[Code change snippets]
□ □ □ □ □ □ □
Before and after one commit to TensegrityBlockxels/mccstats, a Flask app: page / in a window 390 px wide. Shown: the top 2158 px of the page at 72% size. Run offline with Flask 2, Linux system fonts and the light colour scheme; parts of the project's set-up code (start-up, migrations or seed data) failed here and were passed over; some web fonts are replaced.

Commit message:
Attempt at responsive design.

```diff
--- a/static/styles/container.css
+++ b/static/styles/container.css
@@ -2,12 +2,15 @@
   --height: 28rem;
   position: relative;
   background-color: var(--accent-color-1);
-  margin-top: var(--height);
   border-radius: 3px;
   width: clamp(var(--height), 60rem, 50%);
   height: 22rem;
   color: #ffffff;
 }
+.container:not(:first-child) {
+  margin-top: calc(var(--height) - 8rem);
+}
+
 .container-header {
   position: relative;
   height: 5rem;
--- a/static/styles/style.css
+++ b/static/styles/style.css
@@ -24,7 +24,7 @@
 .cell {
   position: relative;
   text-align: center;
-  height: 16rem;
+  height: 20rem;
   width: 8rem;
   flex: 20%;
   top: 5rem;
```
□ □ □ □ □ □ □
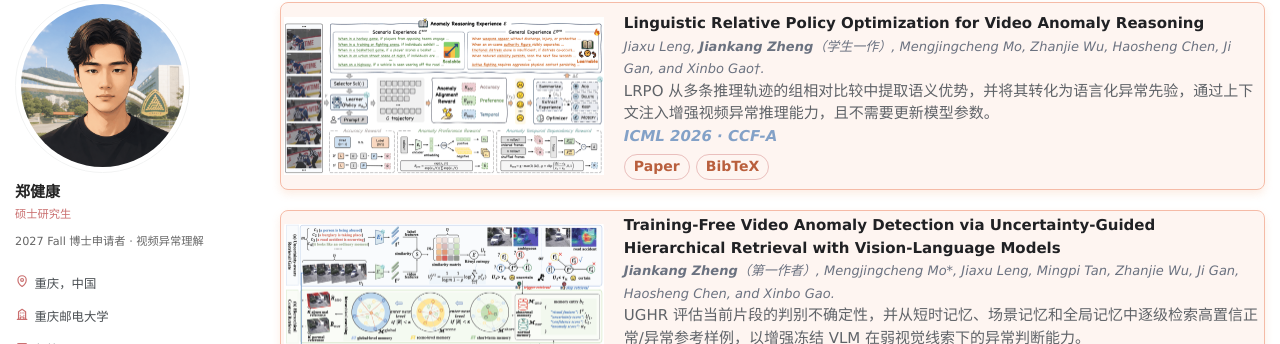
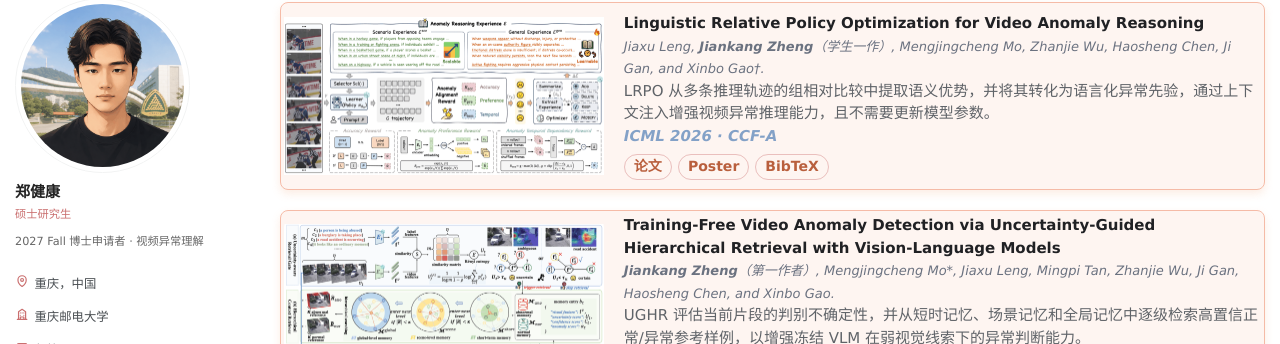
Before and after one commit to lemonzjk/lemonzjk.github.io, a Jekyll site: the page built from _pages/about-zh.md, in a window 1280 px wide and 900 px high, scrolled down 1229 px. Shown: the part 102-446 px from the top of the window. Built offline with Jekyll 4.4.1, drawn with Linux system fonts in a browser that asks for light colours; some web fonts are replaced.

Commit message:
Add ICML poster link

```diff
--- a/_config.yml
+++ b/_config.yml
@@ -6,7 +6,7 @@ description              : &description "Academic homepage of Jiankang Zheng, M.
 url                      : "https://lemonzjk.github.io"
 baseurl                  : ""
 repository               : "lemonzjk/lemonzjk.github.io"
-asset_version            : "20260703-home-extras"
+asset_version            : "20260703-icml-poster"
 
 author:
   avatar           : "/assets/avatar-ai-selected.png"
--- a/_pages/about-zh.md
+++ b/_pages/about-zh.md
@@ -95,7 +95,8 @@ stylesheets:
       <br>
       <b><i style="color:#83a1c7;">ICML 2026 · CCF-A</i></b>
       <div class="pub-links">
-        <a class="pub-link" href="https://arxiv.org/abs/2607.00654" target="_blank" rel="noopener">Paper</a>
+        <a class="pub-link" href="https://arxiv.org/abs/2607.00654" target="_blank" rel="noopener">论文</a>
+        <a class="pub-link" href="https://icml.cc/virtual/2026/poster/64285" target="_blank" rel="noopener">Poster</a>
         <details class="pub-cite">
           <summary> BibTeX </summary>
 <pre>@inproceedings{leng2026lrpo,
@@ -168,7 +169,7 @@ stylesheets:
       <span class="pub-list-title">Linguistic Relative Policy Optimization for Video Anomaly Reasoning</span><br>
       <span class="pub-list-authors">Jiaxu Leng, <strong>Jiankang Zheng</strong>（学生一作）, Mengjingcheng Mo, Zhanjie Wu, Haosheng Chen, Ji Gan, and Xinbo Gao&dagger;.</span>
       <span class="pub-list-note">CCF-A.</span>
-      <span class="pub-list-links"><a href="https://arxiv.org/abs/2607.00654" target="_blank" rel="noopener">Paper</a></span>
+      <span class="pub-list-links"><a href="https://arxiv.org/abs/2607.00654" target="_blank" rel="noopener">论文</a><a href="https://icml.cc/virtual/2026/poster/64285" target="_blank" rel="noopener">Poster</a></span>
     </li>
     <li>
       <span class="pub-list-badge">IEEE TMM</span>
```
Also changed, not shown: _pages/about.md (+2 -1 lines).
□ □ □ □ □ □ □
WORK ORDER> Go through the entries above, and wherever a line holds the word "height", copy that line.

RESULT OF THIS EXERCISE>
   --height: 28rem;
-  margin-top: var(--height);
   width: clamp(var(--height), 60rem, 50%);
   height: 22rem;
+  margin-top: calc(var(--height) - 8rem);
   height: 5rem;
-  height: 16rem;
+  height: 20rem;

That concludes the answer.